[*Eric interviewed me here.]
A: Passion and expertise is key. I am continually surprised by America’s willingness to listen to people who are not experts in their field. I think we are continually in love with that idea of western — that somehow that myth has affected or shut off that part of our brain that goes — “How long have you been doing this?”
I mean, I have guests who have been telling stories for 50 years — 50 years! — and then I have people who come up to me and say - I should be on your show! I am doing this cool thing. So I say; “How long have you been doing this cool thing — whatever?” — They say; “A year.” A year! Like that’s a long time. Again I think it’s the myth of the frontier. But the thing about the western motif is it writes out a whole group of people who were there first — in fact who spent 6,000 years there first. Those are the people I really what to have on my show. You know the natives….
Q: You are to receive the Oracle Award in recognition of your work as producer and host of the Art of Storytelling with Brother Wolf Show during the last evening of the National Storytelling Conference this month [July 2010]. What does this award mean to you?
A: The National Storytelling Network is made up of some of the most committed people, and I am very flattered to be respected and held up by such a fine group. This award means the world to me — I have honestly never received an award for my work with storytelling — mostly because most award applications require things like a written application. I stopped doing that stuff years ago… after I didn’t get the 20th grant [I submitted a] proposal [for].
Q: You seem to have lots of storytelling projects going on and more planned for the future. Which projects are you most excited about now?
A: Depends on which day you ask me. Right now I am pretty excited about these projects:
- The launch of “The Application of Story” Podcast as a part of International Storytelling School, where I answer questions on the art of using stories in all aspects of human experience.
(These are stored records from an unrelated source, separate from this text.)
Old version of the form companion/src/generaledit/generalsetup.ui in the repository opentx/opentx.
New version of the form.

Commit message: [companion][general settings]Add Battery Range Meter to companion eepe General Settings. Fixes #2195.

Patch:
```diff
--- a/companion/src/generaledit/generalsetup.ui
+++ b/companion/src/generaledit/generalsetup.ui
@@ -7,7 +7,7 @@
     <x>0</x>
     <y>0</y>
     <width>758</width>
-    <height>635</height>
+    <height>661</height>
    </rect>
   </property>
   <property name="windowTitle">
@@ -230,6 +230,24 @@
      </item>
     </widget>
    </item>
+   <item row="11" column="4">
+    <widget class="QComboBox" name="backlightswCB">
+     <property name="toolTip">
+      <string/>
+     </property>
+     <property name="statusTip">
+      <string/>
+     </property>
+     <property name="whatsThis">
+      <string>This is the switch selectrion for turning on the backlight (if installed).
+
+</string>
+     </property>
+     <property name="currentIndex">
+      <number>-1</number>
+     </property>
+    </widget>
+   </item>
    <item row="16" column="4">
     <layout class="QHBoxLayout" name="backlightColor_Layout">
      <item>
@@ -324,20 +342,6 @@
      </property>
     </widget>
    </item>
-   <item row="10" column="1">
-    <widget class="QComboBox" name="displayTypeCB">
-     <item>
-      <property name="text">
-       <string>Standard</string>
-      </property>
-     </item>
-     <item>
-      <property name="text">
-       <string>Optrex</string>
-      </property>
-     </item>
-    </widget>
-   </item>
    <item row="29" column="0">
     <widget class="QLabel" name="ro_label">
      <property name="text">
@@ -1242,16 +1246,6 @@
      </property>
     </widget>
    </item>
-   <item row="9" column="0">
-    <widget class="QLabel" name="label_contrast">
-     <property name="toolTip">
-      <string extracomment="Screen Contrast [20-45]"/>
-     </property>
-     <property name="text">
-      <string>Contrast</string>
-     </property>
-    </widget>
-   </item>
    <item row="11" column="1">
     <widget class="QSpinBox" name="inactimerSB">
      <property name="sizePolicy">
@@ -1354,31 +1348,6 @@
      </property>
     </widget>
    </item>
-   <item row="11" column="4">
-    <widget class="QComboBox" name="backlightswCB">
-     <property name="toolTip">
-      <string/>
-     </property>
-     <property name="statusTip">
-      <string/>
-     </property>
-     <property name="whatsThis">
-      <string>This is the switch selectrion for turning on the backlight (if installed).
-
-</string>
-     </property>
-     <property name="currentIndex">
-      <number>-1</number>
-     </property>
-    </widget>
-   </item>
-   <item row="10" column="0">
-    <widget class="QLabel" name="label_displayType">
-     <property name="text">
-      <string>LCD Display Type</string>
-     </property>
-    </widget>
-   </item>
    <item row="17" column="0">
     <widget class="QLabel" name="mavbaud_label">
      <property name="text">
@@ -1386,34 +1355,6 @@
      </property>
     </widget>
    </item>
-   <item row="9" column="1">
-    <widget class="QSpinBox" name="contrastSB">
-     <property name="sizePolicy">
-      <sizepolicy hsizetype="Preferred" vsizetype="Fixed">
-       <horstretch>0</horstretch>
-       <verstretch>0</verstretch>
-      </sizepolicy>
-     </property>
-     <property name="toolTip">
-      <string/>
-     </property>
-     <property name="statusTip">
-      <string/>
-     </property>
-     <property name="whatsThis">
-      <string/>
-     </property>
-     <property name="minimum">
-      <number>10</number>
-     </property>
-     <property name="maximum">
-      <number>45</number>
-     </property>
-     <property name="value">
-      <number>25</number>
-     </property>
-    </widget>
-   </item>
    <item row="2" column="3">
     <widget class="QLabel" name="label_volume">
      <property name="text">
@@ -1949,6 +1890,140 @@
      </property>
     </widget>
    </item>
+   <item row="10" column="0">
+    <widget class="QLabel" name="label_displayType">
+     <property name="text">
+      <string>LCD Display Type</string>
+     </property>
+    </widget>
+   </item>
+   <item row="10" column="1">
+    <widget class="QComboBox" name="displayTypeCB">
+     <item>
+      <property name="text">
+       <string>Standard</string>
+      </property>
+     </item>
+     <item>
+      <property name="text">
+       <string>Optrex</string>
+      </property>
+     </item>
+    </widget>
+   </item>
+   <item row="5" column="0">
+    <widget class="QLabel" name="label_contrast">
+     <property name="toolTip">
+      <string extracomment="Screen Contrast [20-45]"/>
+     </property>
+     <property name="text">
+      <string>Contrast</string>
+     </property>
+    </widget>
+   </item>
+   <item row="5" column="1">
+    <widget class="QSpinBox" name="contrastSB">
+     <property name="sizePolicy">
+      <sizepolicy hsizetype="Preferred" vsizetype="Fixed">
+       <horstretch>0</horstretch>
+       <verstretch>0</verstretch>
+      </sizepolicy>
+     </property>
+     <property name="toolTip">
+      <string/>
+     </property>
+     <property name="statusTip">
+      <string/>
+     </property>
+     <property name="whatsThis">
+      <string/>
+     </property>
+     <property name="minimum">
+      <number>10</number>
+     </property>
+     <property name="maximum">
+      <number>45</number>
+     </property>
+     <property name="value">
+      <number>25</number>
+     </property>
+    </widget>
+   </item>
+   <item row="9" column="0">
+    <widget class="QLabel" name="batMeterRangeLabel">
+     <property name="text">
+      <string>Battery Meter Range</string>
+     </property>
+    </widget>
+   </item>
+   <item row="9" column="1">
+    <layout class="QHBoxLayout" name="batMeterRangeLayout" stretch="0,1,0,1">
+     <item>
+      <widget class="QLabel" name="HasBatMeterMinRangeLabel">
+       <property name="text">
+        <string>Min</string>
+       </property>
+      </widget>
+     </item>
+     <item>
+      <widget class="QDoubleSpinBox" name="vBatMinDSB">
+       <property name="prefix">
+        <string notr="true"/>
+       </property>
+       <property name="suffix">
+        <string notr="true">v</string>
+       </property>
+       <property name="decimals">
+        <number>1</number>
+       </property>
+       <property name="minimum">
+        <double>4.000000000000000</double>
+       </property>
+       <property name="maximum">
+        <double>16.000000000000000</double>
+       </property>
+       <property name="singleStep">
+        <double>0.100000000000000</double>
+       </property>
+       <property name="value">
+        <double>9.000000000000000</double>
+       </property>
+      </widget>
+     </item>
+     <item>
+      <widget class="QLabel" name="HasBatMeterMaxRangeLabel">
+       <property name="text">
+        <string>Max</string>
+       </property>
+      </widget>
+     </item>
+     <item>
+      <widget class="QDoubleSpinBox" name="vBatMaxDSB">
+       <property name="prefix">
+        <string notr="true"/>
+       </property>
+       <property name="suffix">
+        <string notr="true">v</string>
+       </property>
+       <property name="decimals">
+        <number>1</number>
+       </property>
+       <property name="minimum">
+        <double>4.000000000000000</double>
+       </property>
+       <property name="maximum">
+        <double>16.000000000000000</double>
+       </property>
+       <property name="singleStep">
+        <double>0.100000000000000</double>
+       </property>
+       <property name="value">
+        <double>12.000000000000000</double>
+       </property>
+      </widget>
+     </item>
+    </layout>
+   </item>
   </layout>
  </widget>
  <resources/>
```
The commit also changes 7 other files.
No visible sign of this project exists…
- The continued production of the Art of Storytelling Podcast — now on show #107 and climbing!
- The continued development of my seven-hour-long continuous fairytale collection called Fairytales Forever.
- Creating performance fundraisers for environmental nonprofits using storytelling as both a teaching tool and a long range fundraising/publicity tool, as I did during the National Storytelling Network’s Official Environmental Storytellers Retreat for the Tecumseh Land Trust this past April.